A Possible Japanese Intervention?

With intervention looming on the horizon, the yen has started to fall against the dollar in recent training. The Japanese government wants a weaker yen in order to improve Japan’s export market. With investors propping up the yen in search of a safe haven, the currency has appreciated in recent weeks. After so much speculation in the Forex market, the Japanese government is rumored to be on the verge of a market intervention.

The rumored intervention caused the yen to fall to a low of 78.80 during today’s session. If the intervention does not occur, market analysts believe that the value of the yen could rise again. Short-term risk in the Eurozone area has fueled panic the euro could bottom out in future months. By the middle of the day, the yen was close to the eight month high it had hit last week.

Over in Australia, the Australian dollar has received a bit of attention.
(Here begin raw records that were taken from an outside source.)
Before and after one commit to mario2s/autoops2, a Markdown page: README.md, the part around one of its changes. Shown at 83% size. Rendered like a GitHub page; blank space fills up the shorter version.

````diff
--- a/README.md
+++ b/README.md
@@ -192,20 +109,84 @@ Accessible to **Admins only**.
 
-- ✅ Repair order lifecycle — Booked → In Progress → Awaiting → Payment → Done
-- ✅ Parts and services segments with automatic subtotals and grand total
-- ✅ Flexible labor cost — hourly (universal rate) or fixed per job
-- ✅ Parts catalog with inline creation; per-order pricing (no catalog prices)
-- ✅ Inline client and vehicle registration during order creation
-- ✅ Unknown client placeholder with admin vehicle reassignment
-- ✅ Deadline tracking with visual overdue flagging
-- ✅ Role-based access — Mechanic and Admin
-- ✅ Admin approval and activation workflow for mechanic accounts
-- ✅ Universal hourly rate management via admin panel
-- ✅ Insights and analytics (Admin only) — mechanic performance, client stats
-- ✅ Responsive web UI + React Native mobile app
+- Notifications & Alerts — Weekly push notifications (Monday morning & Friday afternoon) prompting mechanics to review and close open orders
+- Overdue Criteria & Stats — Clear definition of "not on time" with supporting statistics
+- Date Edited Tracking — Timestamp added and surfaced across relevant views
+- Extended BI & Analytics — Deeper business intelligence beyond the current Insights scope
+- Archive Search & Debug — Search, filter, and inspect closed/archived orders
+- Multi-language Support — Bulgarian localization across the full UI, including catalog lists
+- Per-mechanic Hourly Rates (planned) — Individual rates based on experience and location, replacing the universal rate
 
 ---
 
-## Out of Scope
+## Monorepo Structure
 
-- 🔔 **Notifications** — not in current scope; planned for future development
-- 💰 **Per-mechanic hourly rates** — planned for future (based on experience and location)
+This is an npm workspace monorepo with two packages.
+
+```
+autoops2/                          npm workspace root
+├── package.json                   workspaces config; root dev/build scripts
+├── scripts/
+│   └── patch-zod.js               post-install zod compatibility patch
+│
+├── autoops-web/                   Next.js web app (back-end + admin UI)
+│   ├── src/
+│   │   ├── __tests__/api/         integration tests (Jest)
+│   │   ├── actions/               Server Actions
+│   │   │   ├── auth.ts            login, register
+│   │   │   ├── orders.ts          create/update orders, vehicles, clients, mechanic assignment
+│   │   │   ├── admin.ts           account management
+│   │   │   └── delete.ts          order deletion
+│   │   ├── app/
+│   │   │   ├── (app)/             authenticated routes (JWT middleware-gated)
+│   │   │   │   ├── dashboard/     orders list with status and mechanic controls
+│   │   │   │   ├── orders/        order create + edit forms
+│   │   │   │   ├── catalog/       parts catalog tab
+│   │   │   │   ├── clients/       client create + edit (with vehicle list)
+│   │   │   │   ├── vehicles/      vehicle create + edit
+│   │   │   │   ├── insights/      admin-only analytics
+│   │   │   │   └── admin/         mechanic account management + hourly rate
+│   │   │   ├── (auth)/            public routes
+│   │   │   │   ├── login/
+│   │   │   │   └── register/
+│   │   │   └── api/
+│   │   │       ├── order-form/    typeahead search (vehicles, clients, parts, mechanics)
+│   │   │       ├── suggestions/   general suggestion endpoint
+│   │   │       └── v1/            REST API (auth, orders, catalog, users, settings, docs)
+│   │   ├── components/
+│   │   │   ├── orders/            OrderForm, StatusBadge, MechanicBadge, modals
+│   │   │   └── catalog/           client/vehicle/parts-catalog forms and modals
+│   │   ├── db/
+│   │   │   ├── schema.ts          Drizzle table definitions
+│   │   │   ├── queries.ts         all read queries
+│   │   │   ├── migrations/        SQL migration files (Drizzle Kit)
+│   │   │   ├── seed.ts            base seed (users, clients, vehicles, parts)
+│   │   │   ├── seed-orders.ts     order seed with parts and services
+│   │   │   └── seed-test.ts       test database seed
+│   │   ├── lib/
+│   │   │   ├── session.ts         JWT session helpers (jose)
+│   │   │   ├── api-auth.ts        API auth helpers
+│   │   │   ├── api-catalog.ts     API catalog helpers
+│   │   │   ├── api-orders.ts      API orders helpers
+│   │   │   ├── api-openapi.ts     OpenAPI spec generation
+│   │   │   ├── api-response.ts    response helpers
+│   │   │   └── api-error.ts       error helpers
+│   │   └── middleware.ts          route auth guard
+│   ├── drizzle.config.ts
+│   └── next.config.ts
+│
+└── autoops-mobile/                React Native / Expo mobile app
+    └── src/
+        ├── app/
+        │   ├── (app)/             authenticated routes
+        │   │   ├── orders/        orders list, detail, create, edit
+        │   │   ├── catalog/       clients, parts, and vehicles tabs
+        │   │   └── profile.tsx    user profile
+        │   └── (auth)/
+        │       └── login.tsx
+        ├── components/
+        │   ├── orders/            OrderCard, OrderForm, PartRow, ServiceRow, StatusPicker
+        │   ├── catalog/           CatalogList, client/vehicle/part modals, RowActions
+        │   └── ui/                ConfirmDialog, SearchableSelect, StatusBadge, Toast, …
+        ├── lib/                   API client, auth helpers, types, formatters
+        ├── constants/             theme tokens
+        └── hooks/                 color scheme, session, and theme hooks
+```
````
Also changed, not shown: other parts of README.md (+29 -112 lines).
The Reserve Bank of Australia announced their plan to cut the interest rate to 3.5 percent.  In response, the Australian dollar was up 0.1 percent against the United States dollar to finish at $0.9735.

Investors are waiting until Wednesday to reverse any positions on the euro. On Wednesday, the European Central Bank is holding a meeting to look at refinancing in the Eurozone and measures that can prop up the euro. After debt problems in Greek and Spain, positive solutions made by the ECB will come as a relief to investors around the world. Some analysts believe that little progress will be made at the meeting. The major work in fixing the euro’s issues is expected to occur after the elections in Greece are held on June 17. After this date, the ECB may choose to cut interest rates or inject funds into troubled markets in the Eurozone.

Less Money for Bankia

After news came out about potential bailouts of Bankia, investors scrambled to leverage risks within the Eurozone. As the fourth largest bank within Spain the performance of Bankia is a microcosm of all financial matters in the country. Within the last month, the troubled bank asked the government for 19 billion euros in aid. It seems like this request will not be answered by Spain.

Spain has already injected 3.5 billion euros into the support of Bankia. After more struggles in the real estate market, Bankia has requested additional funding. Sources in Spain believe that this funding may not be for the total of 19 billion euros. The Spanish government believes that the euros needed to rescue the bank have been overestimated. Money can only be granted to the company after Bankia’s finances are carefully reviewed and audited.

In the next two months, a stress test will be conducted on Spanish banks. Done over the course of two tests, reports on the testing will be issued at the end of June and August. All stress tests and audits will be conducted by the International Monetary Fund. Prior to this release, Bankia plans on presenting a proposal to the Spanish government on the 11th of June.

Part of the issue with supporting Bankia is obvious: it costs money. Spain has seen its borrowing cost rise in recent months. Getting the money to bailout Bankia would be difficult and expensive. If Spain borrows too much money, it could cause the bond market to rise to an unsustainable level.

Is the Euro Dead?

Amid continued speculation by investors, it seems like the euro will barely make it out of the financial turmoil that has rocked Europe this year. The euro has managed to hit a two year low against the dollar on Friday. Possible bailouts in Spain and Italy have served to fuel this speculation. Currently, most analysts believe that the euro has been oversold. Provided no unexpected events take place, the euro should bounce back slightly.

Matters will either improve or worsen significantly in just a matter of weeks. On June 17, Greece is headed for a second vote. If the New Democracy party wins, Greece will most likely stay in the Eurozone and work on a bailout package. Other parties in Greece have been hesitant about committing to any bailout plan. Current polls still show that the New Democracy is slightly ahead among voters. If the win the election, voters around the world can relax as the Eurozone’s debt problems sort out on their own.